What is required ::
Where the listing shows an image, skip it and output all other material unchanged.

Supplied records ::

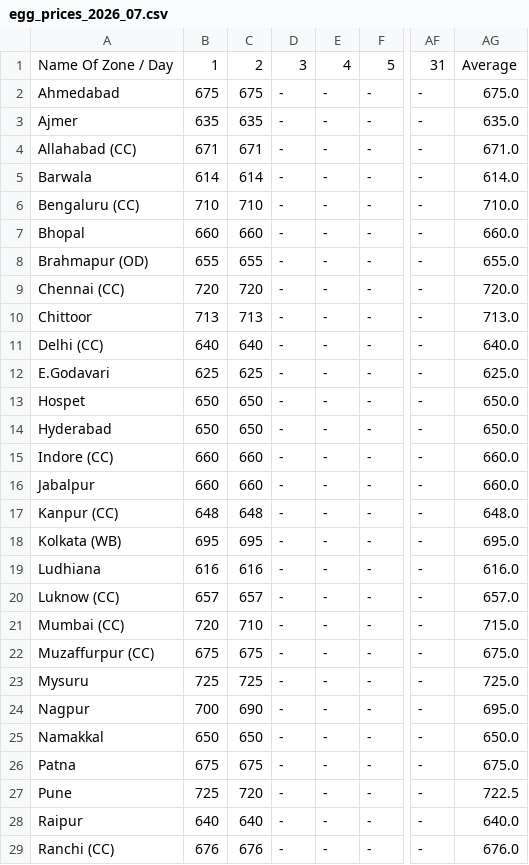
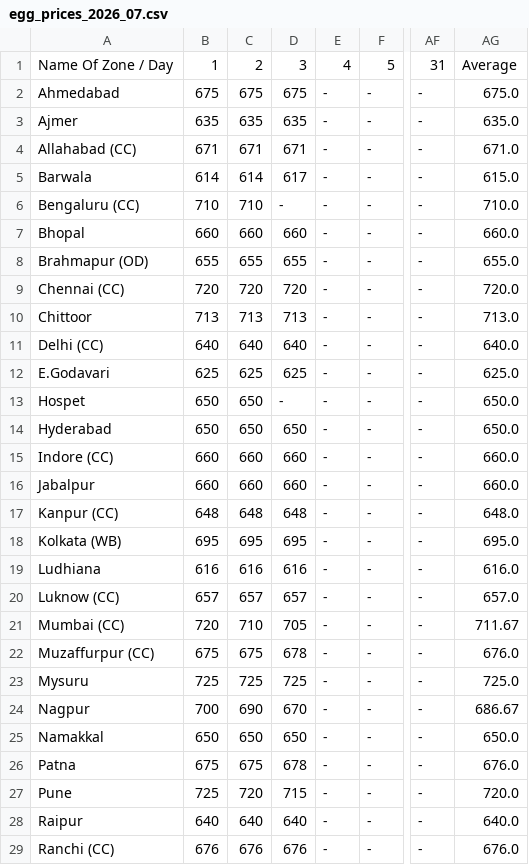
Before and after one commit to Shreeehe/eggs, a CSV file: egg_data/egg_prices_2026_07.csv, drawn as a sheet; only a part is shown, gaps mark what is left out; the diff covers the shown part only; the diff names each change by its address in the sheet, - before the commit and + after, or states it on an @@ line.

```diff
--- a/egg_data/egg_prices_2026_07.csv
+++ b/egg_data/egg_prices_2026_07.csv
-D2: -
+D2: 675
-D3: -
+D3: 635
-D4: -
+D4: 671
-D5: -
+D5: 617
-AG5: 614.0
+AG5: 615.0
-D7: -
+D7: 660
-D8: -
+D8: 655
-D9: -
+D9: 720
-D10: -
+D10: 713
-D11: -
+D11: 640
-D12: -
+D12: 625
-D14: -
+D14: 650
-D15:D16: -
+D15:D16: 660
-D17: -
+D17: 648
-D18: -
+D18: 695
-D19: -
+D19: 616
-D20: -
+D20: 657
-D21: -
+D21: 705
-AG21: 715.0
+AG21: 711.67
-D22: -
+D22: 678
-AG22: 675.0
+AG22: 676.0
-D23: -
+D23: 725
-D24: -
+D24: 670
-AG24: 695.0
+AG24: 686.67
-D25: -
+D25: 650
-D26: -
+D26: 678
-AG26: 675.0
+AG26: 676.0
-D27: -
+D27: 715
-AG27: 722.5
+AG27: 720.0
-D28: -
+D28: 640
-D29: -
+D29: 676
```
Also changed, not shown: 7 edited cells elsewhere in this file.
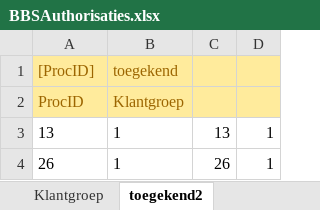
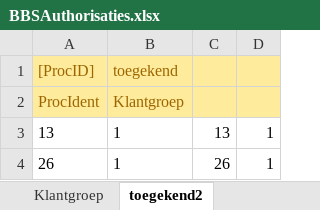
Before and after one commit to AmpersandTarski/ampersand-models, an Excel workbook: MDT/DienstenCatalogus/BBSAuthorisaties.xlsx, sheet toegekend2, drawn as a sheet; only a part is shown; values as stored, in another font and other column widths than the file's, no borders; the diff names each change by its address in the sheet, - before the commit and + after, or states it on an @@ line.

```diff
--- a/MDT/DienstenCatalogus/BBSAuthorisaties.xlsx (sheet toegekend2)
+++ b/MDT/DienstenCatalogus/BBSAuthorisaties.xlsx (sheet toegekend2)
-A2: ProcID
+A2: ProcIdent
```
Also changed, not shown: sheet ProcIdents, MDT/DienstenCatalogus/ProcVerloop.xlsx, MDT/DienstenCatalogus/Producten-RegistratieDocumentAfhandeling.xlsx, 9 other files.
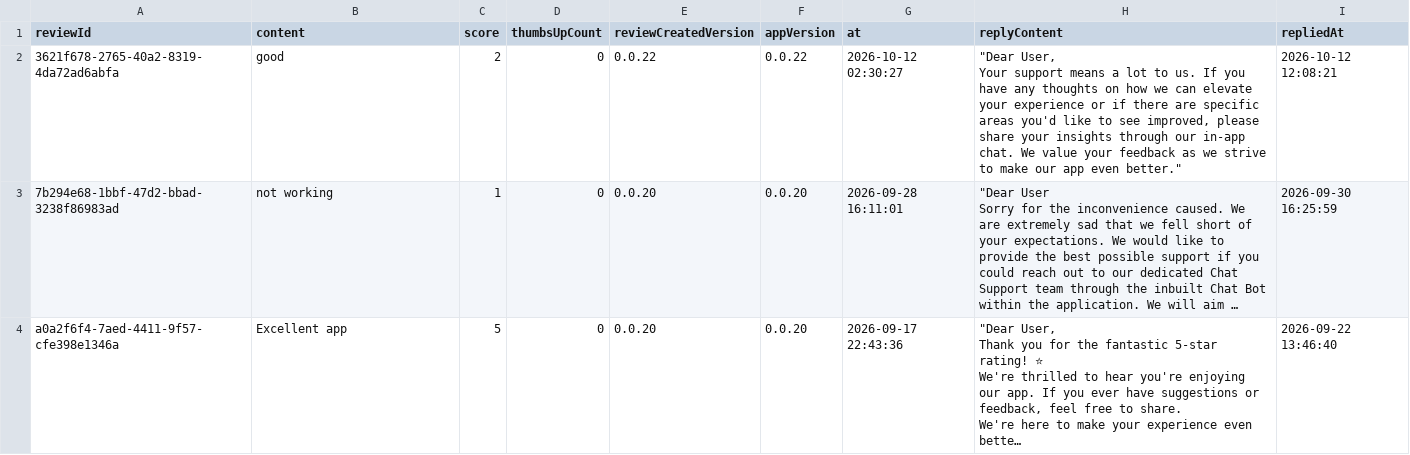
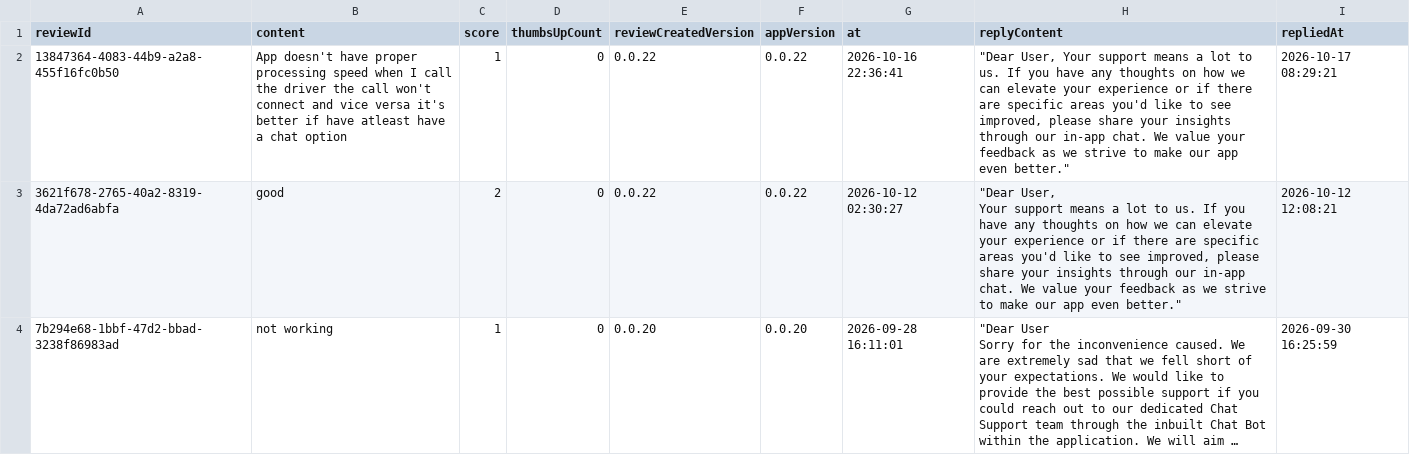
Before and after one commit to Abhijit-Kumar-GitHub/FDE-Case-Study--MoveInSync, a CSV file: data/raw/in.iincube.commuter.csv, drawn as a sheet; only a part is shown; the shorter side is filled out with more unchanged rows; long unchanged cells end in …; the diff names each change by its address in the sheet, - before the commit and + after, or states it on an @@ line.

```diff
--- a/data/raw/in.iincube.commuter.csv
+++ b/data/raw/in.iincube.commuter.csv
+row 2: 13847364-4083-44b9-a2a8-455f16fc0b50 | App doesn't have proper processing speed when I call the driver the call won't connect and vice versa it's better if have atleast have a chat option | 1 | 0 | 0.0.22 | 0.0.22 | 2026-10-16 22:36:41 | "Dear User, Your support means a lot to us. If you have any thoughts on how we can elevate your experience or if there are specific areas you'd like to see improved, please share your insights through our in-app chat. We value your feedback as we strive to make our app even better." | 2026-10-17 08:29:21
```
Also changed, not shown: data/raw/com.agiledge.myatom.csv, data/raw/com.routematic.employee.csv, 13 other files.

Your response ::
Before and after one commit to Shreeehe/eggs, a CSV file: egg_data/egg_prices_2026_07.csv, drawn as a sheet; only a part is shown, gaps mark what is left out; the diff covers the shown part only; the diff names each change by its address in the sheet, - before the commit and + after, or states it on an @@ line.

```diff
--- a/egg_data/egg_prices_2026_07.csv
+++ b/egg_data/egg_prices_2026_07.csv
-D2: -
+D2: 675
-D3: -
+D3: 635
-D4: -
+D4: 671
-D5: -
+D5: 617
-AG5: 614.0
+AG5: 615.0
-D7: -
+D7: 660
-D8: -
+D8: 655
-D9: -
+D9: 720
-D10: -
+D10: 713
-D11: -
+D11: 640
-D12: -
+D12: 625
-D14: -
+D14: 650
-D15:D16: -
+D15:D16: 660
-D17: -
+D17: 648
-D18: -
+D18: 695
-D19: -
+D19: 616
-D20: -
+D20: 657
-D21: -
+D21: 705
-AG21: 715.0
+AG21: 711.67
-D22: -
+D22: 678
-AG22: 675.0
+AG22: 676.0
-D23: -
+D23: 725
-D24: -
+D24: 670
-AG24: 695.0
+AG24: 686.67
-D25: -
+D25: 650
-D26: -
+D26: 678
-AG26: 675.0
+AG26: 676.0
-D27: -
+D27: 715
-AG27: 722.5
+AG27: 720.0
-D28: -
+D28: 640
-D29: -
+D29: 676
```
Also changed, not shown: 7 edited cells elsewhere in this file.
Before and after one commit to AmpersandTarski/ampersand-models, an Excel workbook: MDT/DienstenCatalogus/BBSAuthorisaties.xlsx, sheet toegekend2, drawn as a sheet; only a part is shown; values as stored, in another font and other column widths than the file's, no borders; the diff names each change by its address in the sheet, - before the commit and + after, or states it on an @@ line.

```diff
--- a/MDT/DienstenCatalogus/BBSAuthorisaties.xlsx (sheet toegekend2)
+++ b/MDT/DienstenCatalogus/BBSAuthorisaties.xlsx (sheet toegekend2)
-A2: ProcID
+A2: ProcIdent
```
Also changed, not shown: sheet ProcIdents, MDT/DienstenCatalogus/ProcVerloop.xlsx, MDT/DienstenCatalogus/Producten-RegistratieDocumentAfhandeling.xlsx, 9 other files.
Before and after one commit to Abhijit-Kumar-GitHub/FDE-Case-Study--MoveInSync, a CSV file: data/raw/in.iincube.commuter.csv, drawn as a sheet; only a part is shown; the shorter side is filled out with more unchanged rows; long unchanged cells end in …; the diff names each change by its address in the sheet, - before the commit and + after, or states it on an @@ line.

```diff
--- a/data/raw/in.iincube.commuter.csv
+++ b/data/raw/in.iincube.commuter.csv
+row 2: 13847364-4083-44b9-a2a8-455f16fc0b50 | App doesn't have proper processing speed when I call the driver the call won't connect and vice versa it's better if have atleast have a chat option | 1 | 0 | 0.0.22 | 0.0.22 | 2026-10-16 22:36:41 | "Dear User, Your support means a lot to us. If you have any thoughts on how we can elevate your experience or if there are specific areas you'd like to see improved, please share your insights through our in-app chat. We value your feedback as we strive to make our app even better." | 2026-10-17 08:29:21
```
Also changed, not shown: data/raw/com.agiledge.myatom.csv, data/raw/com.routematic.employee.csv, 13 other files.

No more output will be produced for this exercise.